Around two weeks ago, I collected thirty-page manuscripts from students in my college’s capstone creative writing course, Portfolio Development.
The work appeared– as I required– in enormous binders, which involved creative variation on three-hole punching or plastic sleeves, and the final versions were contextualized by drafts, supplemented by artist statements or query letters and their drafts, and multiple copies with the comments of their classmates.
Probably most people reading this blog post would consider me insane. Why not have students do all of this online, comments and drafts included? They’d say, “It would save trees.” I’d counter with graveyards of obsolete computers in Third World landfills. They’d say, “It would be more efficient.” I’d counter with plenty of stories about files that don’t load or get erased entirely.
All of that aside, here’s the truth of the matter. I’m just odd, old-fashioned, and analog. But I was assigned to teach a course about “the writing life” which, to my mind, involves not only writing, but a good deal of reading, as well as research on a publishing landscape which is changing in directions I find terrifying.
I love my students. Most of them knew each other from former creative writing classes, and they reminded me of a basket full of happy puppies, climbing all over each other, showing up long before class began, sharing pictures on their smartphones, talking about who-knows-what, maybe something literary.
So…I started coming early too. And they stopped talking. Mostly. I might have imagined it. In any event, I would putter around awkwardly with my big stacks of analog debris, and try not to get in the way.
Is it a good thing when your students love each other more than they love you?

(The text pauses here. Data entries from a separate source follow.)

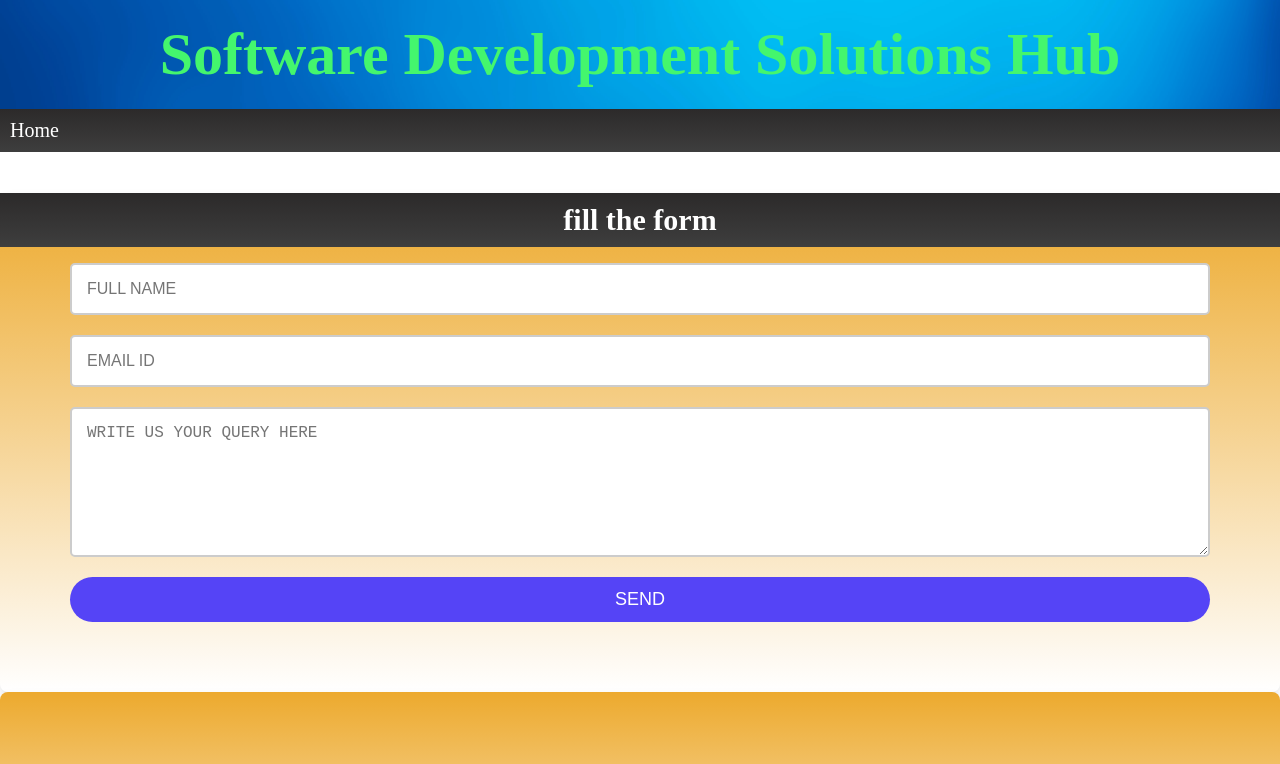
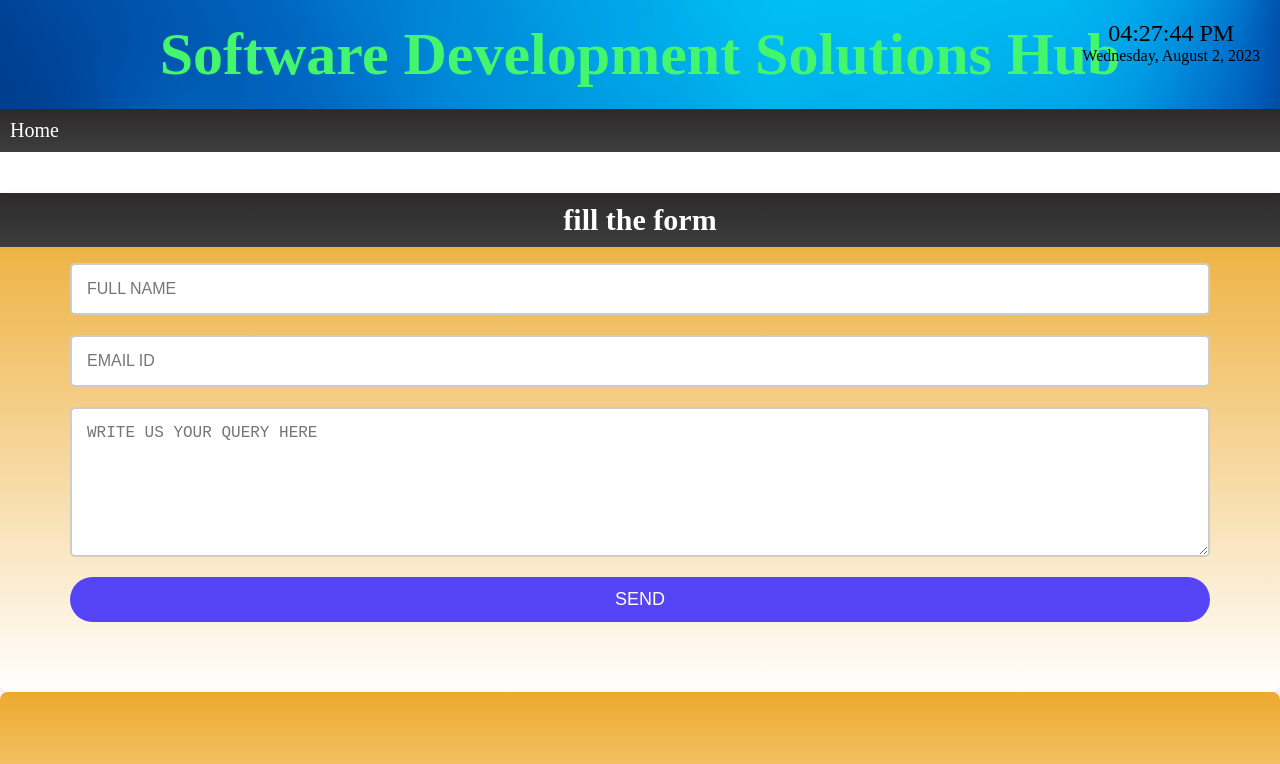
Before and after one commit to Akhilesh80025/Software-Development-Solutions-Hub, a website: page frontend/public/form.html in a window 1280 px wide. Shown: the top 764 px of the page. Drawn offline with Linux system fonts and the light colour scheme.

Commit message:
commited

```diff
--- a/frontend/public/form.html
+++ b/frontend/public/form.html
@@ -9,13 +9,17 @@
 </head>
 <body>
     <header>
+        <section id="live-datetime" class="live-datetime-container">
+            <div id="time"></div>
+            <div id="date"></div>
+        </section>
         <h1>Software Development Solutions Hub</h1>
     </header>
 
 
     <nav class="heading-nav">
         <ul>
-            <li><a href="index.html">Home</a></li>
+            <li><a href="/">Home</a></li>
 
         </ul>
 
@@ -47,5 +51,6 @@
 
     <script src="../src/move_to_top.js"></script>
     <script src="../src/contact.js"></script>
+    <script src="../src/livetimedate.js"></script>
 </body>
 </html>
--- /dev/null
+++ b/frontend/src/livetimedate.js
@@ -0,0 +1,30 @@
+// live_datetime.js
+function updateDateTime() {
+    const timeElement = document.getElementById('time');
+    const dateElement = document.getElementById('date');
+    const now = new Date();
+
+    const timeOptions = {
+      hour: '2-digit',
+      minute: '2-digit',
+      second: '2-digit' // Add the 'second' option to display seconds
+    };
+    const formattedTime = now.toLocaleString('en-US', timeOptions);
+
+    const dateOptions = {
+      weekday: 'long',
+      year: 'numeric',
+      month: 'long',
+      day: 'numeric'
+    };
+    const formattedDate = now.toLocaleString('en-US', dateOptions);
+
+    timeElement.textContent = formattedTime;
+    dateElement.textContent = formattedDate;
+  }
+
+  // Update the date and time every second
+  setInterval(updateDateTime, 1000);
+
+  // Call updateDateTime immediately to display the initial date and time
+  updateDateTime();
--- a/frontend/styles/form.css
+++ b/frontend/styles/form.css
@@ -178,3 +178,19 @@
   #moveToTopBtn:hover {
     background-color: #0056b3;
   }
+
+  .live-datetime-container {
+    position: fixed;
+    top: 20px;
+    right: 20px;
+    color: rgb(0, 0, 0); /* Set text color to white */
+    border-radius: 5px;
+  }
+
+  #time {
+    font-size: 24px; /* Adjust font size as needed */
+  }
+
+  #date {
+    font-size: 16px; /* Adjust font size as needed */
+  }
--- a/frontend/styles/index.css
+++ b/frontend/styles/index.css
@@ -380,3 +380,19 @@
 .slide.active {
   opacity: 1;
 }
+
+.live-datetime-container {
+  position: fixed;
+  top: 20px;
+  right: 20px;
+  color: rgb(0, 0, 0); /* Set text color to white */
+  border-radius: 5px;
+}
+
+#time {
+  font-size: 24px; /* Adjust font size as needed */
+}
+
+#date {
+  font-size: 16px; /* Adjust font size as needed */
+}
```
Also changed, not shown: frontend/public/index.html (+6 -0 lines).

At some point, I understood that for most of these students, their concerns were not my concerns. Their hopes were not my hopes. And most of all, their fears were not my fears. My boycott of Amazon was something of a running joke. For many of them, self-publishing was not only a viable option, but preferable to wrangling with a corporation which would essentially own their work. They are optimistic where I’m cranky. More to the point, they are open where I’m closed.
So what could I do? I can’t pretend to be someone I’m not. Ultimately, I can demand coherence, precision, and deliberate choices. Most of all, I can insist that they read and read in ways that can inform those choices, and push them to revise and revise. But how much difference will those factors make in the years to come when everything is uploaded, and content is always free and never fixed?
Students, I admire you. I promised you a blog post, and I know you’ll read this as I intend it to be read, as a tribute. After that final class,you exchanged phone numbers, and I dragged my box of binders home, feeling a little blue. You’ll go where I can’t go. You’ll do what I can’t do. I also fear for you in ways you can’t fear for yourselves, maybe.
I returned the portfolios to my students last week in my office, a few days before graduation. The final conferences were enormously gratifying. One-on-one, we didn’t talk about the future of publishing. We talked about the future of their work, in detail. Michael will keep gathering followers on his food blog but will also go to Panama to research his novel-in-progress. Francina already has thousands of readers of her book Real Muslim Housewives of Philadelphia but is determined to apply what she has learned about the craft of fiction to make the book meet her own exacting standards.
In the end, what I have to give my students isn’t any special knowledge about the changing landscape of publishing. I can give them the quality of attention they deserve which, in this fragmented world, may be a rare thing.
Ultimately, no market can determine a writer’s aspirations. Maybe a teacher helps a little. And more to the point, my former students will support each other in forms I can barely imagine.